Give a single number in reply. It is the count of lines below that contain the string "small".

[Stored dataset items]
————
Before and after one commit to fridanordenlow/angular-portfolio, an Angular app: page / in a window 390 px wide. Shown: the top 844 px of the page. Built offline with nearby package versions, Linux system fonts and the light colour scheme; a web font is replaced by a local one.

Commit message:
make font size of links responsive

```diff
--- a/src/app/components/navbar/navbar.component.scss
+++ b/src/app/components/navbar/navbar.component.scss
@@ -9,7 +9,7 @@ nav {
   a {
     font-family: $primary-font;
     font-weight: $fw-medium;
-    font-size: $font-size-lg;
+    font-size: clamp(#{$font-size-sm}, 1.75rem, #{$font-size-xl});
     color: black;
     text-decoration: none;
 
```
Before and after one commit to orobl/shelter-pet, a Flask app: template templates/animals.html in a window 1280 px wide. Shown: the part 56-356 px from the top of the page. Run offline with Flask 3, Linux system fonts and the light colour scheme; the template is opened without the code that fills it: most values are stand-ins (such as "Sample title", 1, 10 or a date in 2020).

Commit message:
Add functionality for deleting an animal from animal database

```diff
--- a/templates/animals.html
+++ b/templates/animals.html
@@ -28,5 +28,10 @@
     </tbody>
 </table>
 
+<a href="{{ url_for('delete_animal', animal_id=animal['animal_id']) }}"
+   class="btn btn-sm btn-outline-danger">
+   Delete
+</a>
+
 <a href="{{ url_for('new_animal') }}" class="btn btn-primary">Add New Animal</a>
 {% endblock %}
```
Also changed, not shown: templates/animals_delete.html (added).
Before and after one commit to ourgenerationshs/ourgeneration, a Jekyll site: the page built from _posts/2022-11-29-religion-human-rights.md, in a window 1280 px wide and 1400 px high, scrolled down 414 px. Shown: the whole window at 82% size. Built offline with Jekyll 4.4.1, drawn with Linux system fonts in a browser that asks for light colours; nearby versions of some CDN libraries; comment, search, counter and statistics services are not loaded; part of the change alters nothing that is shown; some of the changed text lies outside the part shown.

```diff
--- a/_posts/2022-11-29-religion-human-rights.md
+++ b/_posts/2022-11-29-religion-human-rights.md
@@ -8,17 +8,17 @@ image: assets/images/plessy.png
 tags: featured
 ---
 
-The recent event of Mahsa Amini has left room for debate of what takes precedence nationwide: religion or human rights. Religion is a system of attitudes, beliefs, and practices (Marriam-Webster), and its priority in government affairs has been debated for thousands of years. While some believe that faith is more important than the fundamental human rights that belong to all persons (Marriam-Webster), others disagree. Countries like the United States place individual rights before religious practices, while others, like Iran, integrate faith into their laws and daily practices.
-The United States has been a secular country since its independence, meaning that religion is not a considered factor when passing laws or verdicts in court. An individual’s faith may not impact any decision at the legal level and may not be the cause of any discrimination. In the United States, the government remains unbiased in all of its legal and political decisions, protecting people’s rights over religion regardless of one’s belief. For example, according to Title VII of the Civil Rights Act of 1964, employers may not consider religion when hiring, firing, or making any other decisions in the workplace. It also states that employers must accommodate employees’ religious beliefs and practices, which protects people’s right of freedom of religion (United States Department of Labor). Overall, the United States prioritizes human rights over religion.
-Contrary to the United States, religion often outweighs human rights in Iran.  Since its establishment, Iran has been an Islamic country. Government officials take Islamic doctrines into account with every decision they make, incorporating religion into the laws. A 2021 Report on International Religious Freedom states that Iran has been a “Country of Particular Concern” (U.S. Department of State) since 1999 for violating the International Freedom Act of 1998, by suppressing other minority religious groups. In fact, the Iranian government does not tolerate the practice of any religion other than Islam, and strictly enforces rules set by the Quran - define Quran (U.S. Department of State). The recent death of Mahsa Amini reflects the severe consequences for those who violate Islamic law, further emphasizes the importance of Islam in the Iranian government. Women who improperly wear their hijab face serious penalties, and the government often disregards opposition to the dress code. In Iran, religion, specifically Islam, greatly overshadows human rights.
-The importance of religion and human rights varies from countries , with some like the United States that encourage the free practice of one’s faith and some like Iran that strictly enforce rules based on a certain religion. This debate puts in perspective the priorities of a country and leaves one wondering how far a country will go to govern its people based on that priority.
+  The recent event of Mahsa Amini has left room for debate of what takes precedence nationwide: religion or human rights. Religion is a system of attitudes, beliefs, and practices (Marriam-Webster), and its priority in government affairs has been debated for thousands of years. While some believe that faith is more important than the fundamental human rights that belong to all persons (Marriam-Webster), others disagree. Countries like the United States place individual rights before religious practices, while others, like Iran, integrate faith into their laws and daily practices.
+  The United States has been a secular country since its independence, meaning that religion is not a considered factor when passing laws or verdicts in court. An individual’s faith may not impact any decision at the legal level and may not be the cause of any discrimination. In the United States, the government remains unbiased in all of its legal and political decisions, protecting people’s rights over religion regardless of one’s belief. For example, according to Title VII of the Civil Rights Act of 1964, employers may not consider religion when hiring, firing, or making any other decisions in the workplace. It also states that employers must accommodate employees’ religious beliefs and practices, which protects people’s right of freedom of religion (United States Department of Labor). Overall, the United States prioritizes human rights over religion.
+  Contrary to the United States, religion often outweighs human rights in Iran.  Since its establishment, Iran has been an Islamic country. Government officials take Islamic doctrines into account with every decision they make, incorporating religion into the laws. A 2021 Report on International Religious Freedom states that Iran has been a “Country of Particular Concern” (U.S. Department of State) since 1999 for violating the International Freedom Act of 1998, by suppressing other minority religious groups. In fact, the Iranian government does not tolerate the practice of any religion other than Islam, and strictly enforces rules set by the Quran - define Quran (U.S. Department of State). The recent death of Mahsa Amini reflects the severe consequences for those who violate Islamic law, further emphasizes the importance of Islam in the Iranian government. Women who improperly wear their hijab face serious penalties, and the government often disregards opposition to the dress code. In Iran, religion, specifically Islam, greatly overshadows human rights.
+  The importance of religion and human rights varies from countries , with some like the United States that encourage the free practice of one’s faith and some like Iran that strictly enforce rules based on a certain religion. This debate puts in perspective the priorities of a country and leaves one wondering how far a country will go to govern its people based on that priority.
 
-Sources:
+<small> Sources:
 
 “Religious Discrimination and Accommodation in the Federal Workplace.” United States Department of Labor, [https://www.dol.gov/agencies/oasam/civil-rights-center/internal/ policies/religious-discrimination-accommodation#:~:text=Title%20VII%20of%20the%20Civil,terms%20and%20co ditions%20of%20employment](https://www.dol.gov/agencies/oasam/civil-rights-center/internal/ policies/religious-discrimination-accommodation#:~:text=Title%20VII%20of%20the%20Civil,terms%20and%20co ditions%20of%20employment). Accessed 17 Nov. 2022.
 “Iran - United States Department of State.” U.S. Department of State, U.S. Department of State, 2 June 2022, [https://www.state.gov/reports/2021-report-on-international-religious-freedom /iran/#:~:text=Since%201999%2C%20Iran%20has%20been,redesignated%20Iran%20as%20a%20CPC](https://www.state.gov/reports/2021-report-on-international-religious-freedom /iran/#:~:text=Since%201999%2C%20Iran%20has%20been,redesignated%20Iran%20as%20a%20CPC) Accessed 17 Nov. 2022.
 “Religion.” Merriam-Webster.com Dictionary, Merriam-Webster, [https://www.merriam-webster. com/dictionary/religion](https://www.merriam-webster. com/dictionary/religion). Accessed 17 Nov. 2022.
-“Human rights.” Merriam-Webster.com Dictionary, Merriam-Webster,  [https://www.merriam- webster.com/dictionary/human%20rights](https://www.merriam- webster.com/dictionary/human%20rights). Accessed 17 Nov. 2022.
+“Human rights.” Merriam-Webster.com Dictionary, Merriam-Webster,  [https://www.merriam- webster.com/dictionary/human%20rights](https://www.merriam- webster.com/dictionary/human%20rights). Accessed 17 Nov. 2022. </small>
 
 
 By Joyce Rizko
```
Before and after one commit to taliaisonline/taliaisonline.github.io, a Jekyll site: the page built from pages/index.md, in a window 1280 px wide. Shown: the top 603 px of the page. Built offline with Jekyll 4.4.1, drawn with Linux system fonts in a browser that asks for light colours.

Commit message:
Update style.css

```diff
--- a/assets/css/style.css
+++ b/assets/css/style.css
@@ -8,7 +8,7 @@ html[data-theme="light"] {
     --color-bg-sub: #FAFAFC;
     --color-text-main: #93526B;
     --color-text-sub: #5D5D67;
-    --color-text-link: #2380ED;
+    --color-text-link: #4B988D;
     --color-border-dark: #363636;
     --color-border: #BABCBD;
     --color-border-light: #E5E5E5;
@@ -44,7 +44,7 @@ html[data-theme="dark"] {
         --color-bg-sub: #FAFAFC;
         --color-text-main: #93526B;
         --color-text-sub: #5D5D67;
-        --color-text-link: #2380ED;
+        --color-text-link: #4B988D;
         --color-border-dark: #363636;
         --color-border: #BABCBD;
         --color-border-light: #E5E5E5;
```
————
Output below: 2